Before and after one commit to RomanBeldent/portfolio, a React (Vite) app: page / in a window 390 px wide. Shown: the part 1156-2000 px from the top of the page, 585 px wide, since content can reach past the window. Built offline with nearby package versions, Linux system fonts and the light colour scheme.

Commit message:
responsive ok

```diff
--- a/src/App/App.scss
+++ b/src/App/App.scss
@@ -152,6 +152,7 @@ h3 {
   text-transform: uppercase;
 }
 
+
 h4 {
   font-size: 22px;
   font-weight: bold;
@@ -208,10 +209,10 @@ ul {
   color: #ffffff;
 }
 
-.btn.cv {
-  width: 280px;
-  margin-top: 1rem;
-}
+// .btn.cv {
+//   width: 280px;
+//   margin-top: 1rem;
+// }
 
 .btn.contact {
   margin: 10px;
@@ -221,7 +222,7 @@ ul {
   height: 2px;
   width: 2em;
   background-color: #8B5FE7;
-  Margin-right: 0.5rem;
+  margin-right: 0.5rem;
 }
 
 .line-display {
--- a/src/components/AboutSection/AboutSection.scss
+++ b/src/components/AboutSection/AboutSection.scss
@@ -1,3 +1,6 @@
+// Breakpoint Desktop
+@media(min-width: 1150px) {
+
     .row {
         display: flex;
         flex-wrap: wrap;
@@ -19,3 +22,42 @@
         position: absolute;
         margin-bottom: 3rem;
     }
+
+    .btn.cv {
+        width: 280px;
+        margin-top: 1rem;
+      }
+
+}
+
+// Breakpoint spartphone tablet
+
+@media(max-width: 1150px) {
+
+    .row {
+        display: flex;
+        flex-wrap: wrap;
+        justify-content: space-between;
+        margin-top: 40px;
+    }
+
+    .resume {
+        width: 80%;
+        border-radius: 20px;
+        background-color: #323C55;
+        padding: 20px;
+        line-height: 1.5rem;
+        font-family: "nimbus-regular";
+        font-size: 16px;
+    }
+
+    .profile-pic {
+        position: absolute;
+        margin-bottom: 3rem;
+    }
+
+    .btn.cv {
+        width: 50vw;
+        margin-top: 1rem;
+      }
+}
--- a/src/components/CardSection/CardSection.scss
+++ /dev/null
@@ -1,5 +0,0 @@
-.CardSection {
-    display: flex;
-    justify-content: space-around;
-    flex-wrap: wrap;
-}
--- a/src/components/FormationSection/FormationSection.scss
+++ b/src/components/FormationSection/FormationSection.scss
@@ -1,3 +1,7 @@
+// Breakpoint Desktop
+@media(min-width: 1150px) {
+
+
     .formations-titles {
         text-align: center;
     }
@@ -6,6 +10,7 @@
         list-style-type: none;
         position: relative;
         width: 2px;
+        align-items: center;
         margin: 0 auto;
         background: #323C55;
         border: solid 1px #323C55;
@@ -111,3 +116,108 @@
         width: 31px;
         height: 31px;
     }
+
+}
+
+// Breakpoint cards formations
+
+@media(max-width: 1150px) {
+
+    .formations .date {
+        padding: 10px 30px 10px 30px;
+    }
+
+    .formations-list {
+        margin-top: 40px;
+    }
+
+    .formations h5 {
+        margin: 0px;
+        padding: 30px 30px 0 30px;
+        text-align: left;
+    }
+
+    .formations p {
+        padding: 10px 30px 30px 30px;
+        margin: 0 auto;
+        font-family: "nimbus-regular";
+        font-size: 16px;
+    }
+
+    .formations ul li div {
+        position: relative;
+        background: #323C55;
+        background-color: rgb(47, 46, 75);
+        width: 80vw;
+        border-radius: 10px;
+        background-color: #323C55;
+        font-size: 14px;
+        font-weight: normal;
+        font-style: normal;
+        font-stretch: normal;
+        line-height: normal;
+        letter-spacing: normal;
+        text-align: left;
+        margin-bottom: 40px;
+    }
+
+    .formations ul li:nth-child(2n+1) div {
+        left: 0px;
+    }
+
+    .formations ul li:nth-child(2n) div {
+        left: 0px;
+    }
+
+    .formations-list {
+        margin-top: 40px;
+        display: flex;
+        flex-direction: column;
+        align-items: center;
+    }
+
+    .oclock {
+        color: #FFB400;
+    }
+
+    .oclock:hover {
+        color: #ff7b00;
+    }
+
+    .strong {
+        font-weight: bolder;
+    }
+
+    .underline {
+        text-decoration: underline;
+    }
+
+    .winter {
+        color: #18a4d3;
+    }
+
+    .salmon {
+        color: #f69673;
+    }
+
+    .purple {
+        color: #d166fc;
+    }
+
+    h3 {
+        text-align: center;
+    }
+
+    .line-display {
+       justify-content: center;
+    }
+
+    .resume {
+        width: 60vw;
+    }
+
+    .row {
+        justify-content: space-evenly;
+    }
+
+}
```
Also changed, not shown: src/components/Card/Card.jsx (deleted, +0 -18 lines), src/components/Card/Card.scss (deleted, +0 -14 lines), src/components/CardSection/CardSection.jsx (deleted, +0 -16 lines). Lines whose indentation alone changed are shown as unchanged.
════════════════════
• _WHAT TO DO_
Using the listing above, show every line that includes the string "color".

• _EXERCISE RESULT_
   color: #ffffff;
   background-color: #8B5FE7;
+        background-color: #323C55;
+        background-color: rgb(47, 46, 75);
+        background-color: #323C55;
+        color: #FFB400;
+        color: #ff7b00;
+        color: #18a4d3;
+        color: #f69673;
+        color: #d166fc;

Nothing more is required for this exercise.